**What you will do**
Search the records below for the word "widget". Pull out each line that has it.

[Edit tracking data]

____________________

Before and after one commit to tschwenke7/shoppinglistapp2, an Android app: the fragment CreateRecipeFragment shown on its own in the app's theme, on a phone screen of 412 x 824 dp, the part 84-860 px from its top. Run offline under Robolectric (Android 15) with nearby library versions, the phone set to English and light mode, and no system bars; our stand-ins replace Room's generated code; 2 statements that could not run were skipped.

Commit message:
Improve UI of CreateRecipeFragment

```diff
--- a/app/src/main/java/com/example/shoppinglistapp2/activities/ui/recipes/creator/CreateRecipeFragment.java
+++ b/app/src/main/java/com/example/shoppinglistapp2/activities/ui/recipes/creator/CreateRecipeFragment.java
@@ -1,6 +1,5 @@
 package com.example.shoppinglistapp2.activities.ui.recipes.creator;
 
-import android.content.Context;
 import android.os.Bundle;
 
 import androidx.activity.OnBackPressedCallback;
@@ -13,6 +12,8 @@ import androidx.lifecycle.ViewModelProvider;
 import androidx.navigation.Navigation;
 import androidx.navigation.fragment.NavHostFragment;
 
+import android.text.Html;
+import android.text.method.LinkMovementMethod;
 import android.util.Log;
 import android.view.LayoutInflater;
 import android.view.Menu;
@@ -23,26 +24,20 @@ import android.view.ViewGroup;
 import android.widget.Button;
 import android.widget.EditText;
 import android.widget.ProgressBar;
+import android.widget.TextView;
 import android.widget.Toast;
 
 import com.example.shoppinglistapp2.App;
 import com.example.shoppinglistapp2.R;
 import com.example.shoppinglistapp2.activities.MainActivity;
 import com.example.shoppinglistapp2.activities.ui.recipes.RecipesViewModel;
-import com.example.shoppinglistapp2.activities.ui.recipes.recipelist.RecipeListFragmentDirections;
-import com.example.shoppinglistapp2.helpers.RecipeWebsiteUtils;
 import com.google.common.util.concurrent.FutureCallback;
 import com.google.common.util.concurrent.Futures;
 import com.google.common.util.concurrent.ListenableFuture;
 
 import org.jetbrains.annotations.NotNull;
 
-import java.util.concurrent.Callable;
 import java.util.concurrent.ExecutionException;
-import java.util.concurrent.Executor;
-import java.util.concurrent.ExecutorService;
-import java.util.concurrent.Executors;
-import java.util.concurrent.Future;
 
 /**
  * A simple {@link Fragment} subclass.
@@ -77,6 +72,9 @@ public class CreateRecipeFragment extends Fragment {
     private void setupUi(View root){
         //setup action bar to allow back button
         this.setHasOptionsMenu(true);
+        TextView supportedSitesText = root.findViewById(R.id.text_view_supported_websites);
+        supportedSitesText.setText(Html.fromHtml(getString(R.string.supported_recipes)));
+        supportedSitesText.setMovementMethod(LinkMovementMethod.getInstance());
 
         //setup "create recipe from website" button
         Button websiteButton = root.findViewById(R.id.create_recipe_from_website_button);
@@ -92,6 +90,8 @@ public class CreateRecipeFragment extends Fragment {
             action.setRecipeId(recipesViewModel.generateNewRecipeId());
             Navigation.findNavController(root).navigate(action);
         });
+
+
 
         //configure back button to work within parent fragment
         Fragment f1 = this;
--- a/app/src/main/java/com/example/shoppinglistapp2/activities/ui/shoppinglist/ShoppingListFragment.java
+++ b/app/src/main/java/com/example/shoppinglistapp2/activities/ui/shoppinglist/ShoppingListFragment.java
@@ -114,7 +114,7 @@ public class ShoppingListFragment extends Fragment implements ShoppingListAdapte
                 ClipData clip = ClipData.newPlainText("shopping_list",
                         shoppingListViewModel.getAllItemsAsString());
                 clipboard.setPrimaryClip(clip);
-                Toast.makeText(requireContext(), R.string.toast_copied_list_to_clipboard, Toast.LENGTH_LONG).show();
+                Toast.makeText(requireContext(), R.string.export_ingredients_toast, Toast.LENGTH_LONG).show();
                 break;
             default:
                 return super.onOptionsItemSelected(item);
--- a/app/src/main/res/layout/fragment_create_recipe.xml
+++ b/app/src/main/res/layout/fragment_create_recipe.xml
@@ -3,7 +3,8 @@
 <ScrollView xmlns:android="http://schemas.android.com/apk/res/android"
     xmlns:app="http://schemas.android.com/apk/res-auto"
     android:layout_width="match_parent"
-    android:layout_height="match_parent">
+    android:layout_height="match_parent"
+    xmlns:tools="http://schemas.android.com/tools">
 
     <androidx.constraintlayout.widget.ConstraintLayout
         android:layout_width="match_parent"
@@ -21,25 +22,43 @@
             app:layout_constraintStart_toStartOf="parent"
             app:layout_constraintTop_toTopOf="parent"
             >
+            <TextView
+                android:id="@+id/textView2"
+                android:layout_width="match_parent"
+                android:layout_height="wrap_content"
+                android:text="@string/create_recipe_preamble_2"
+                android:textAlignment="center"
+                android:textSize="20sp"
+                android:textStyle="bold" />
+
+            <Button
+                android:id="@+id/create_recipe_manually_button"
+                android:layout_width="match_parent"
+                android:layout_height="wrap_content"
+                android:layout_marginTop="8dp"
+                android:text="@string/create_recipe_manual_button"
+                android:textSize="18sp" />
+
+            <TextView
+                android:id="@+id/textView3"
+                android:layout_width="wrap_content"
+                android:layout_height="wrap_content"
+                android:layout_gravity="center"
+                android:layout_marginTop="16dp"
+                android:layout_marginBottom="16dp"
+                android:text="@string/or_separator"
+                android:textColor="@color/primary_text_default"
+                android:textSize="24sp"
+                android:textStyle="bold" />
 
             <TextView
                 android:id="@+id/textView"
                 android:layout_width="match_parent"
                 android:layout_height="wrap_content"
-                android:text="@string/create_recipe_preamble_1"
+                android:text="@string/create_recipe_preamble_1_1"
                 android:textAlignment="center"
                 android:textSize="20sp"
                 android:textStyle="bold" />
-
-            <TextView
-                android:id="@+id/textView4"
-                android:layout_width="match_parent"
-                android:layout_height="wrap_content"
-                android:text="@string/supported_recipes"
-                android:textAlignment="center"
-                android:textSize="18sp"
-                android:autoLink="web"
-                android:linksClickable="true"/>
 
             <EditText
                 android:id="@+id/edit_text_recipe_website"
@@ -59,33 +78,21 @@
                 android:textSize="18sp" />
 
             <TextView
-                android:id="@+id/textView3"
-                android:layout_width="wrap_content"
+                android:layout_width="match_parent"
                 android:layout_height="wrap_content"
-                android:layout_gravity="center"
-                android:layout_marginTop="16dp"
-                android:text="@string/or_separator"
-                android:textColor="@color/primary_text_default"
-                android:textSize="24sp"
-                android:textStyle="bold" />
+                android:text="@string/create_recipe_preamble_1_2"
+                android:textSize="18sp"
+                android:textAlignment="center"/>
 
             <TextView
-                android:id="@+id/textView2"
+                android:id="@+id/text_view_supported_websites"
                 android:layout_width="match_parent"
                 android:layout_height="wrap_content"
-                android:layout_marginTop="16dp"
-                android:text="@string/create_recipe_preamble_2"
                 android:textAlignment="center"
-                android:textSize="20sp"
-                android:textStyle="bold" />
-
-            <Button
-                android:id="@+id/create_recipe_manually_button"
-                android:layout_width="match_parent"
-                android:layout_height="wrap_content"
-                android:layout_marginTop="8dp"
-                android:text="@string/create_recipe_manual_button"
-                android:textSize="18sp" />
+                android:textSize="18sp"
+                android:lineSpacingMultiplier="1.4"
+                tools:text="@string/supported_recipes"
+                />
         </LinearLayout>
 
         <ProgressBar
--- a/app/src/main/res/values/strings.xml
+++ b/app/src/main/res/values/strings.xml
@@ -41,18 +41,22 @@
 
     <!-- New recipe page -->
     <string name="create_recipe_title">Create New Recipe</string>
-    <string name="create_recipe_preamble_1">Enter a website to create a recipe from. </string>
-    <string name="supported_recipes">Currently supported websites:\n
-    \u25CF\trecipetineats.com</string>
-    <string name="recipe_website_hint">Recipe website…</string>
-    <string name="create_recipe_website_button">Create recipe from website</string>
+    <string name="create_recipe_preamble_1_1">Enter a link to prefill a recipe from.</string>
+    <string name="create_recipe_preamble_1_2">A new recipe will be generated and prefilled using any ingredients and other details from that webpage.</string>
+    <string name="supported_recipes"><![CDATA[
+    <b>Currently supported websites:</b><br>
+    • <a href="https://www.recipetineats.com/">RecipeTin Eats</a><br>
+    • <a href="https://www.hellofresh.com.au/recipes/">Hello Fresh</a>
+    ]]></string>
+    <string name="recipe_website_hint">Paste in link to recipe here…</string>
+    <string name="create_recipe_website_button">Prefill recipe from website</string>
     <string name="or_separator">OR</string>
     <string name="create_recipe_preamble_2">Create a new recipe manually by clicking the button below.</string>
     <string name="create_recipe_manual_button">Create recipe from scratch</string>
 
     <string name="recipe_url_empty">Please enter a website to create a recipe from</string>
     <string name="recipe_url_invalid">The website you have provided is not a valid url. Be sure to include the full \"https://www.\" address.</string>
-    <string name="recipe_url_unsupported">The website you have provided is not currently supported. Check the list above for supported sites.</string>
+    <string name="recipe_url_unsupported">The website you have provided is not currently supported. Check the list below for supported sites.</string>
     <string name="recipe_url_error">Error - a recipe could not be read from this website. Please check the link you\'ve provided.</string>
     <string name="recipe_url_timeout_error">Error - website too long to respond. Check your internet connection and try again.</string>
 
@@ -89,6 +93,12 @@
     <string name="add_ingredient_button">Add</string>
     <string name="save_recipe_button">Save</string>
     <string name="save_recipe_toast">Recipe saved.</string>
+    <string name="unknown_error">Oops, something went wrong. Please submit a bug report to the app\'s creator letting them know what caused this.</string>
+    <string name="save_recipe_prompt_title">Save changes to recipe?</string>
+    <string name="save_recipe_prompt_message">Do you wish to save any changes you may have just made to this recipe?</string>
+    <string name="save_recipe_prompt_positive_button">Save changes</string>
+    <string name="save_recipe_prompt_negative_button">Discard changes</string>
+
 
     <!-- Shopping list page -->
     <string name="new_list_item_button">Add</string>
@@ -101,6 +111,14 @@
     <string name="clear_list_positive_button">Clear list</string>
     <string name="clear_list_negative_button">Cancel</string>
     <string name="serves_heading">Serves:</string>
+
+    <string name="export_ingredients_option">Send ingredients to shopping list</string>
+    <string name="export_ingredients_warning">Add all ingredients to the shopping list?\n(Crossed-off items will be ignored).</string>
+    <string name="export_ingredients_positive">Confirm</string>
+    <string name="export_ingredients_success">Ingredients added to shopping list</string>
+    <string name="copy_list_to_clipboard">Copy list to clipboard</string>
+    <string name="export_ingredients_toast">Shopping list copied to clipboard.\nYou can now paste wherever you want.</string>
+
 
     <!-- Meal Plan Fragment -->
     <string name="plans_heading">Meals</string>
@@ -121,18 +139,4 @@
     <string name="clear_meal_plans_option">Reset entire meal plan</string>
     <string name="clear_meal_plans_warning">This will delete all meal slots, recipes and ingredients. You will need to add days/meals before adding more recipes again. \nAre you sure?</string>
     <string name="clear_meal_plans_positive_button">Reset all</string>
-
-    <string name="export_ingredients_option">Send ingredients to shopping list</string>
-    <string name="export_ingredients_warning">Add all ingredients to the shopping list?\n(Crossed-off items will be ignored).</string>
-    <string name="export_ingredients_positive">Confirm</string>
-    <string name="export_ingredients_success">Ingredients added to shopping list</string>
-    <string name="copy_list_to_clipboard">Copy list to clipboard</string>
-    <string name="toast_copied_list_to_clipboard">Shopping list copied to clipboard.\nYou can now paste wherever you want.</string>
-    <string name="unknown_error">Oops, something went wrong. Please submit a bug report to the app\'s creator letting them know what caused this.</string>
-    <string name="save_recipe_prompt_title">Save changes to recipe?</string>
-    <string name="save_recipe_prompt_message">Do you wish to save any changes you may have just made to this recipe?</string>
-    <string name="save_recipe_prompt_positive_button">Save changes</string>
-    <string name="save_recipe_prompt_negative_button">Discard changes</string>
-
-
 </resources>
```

____________________

**The completed task**
 import android.widget.Button;
 import android.widget.EditText;
 import android.widget.ProgressBar;
+import android.widget.TextView;
 import android.widget.Toast;
     <androidx.constraintlayout.widget.ConstraintLayout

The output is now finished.